[Records drawn from a dataset]
================
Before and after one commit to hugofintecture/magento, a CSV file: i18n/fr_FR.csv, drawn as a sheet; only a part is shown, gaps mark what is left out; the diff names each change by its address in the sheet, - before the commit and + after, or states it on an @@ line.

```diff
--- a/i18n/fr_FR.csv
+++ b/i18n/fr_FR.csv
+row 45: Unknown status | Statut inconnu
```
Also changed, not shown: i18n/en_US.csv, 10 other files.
================
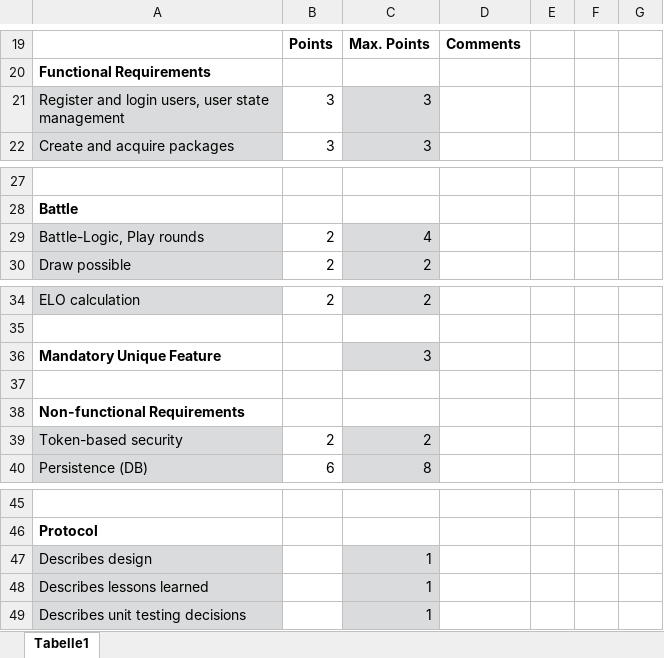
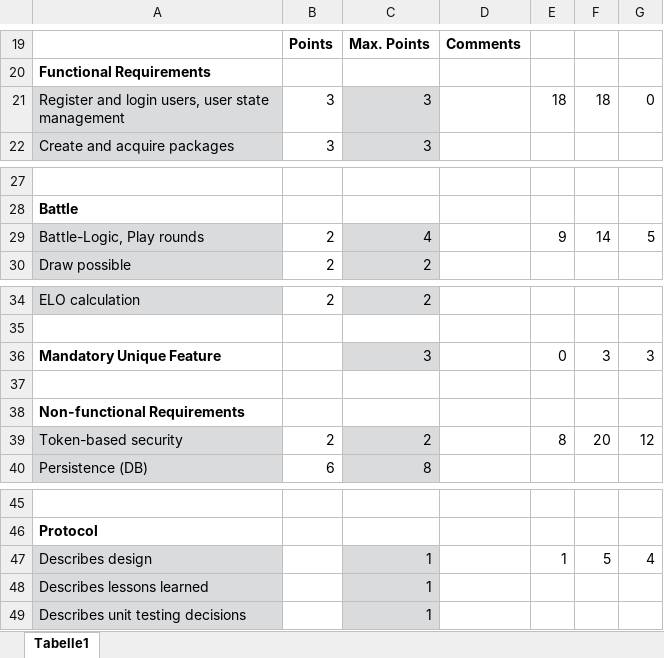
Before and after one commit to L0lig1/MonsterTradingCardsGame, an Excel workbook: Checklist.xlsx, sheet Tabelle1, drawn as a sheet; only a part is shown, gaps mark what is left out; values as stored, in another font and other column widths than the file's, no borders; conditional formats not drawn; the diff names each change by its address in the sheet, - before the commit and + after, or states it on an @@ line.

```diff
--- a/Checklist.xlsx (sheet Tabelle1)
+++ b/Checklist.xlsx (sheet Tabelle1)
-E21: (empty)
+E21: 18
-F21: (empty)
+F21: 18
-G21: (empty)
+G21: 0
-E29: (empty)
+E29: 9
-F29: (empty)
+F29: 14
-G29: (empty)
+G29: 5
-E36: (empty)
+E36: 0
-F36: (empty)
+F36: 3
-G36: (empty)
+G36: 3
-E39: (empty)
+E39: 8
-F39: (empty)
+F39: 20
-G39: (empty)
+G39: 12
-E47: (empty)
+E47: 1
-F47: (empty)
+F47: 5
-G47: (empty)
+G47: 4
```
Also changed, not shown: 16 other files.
================
Your assignment: Select and copy every line from the records that includes the word "xlsx".

Solution:
Before and after one commit to L0lig1/MonsterTradingCardsGame, an Excel workbook: Checklist.xlsx, sheet Tabelle1, drawn as a sheet; only a part is shown, gaps mark what is left out; values as stored, in another font and other column widths than the file's, no borders; conditional formats not drawn; the diff names each change by its address in the sheet, - before the commit and + after, or states it on an @@ line.
--- a/Checklist.xlsx (sheet Tabelle1)
+++ b/Checklist.xlsx (sheet Tabelle1)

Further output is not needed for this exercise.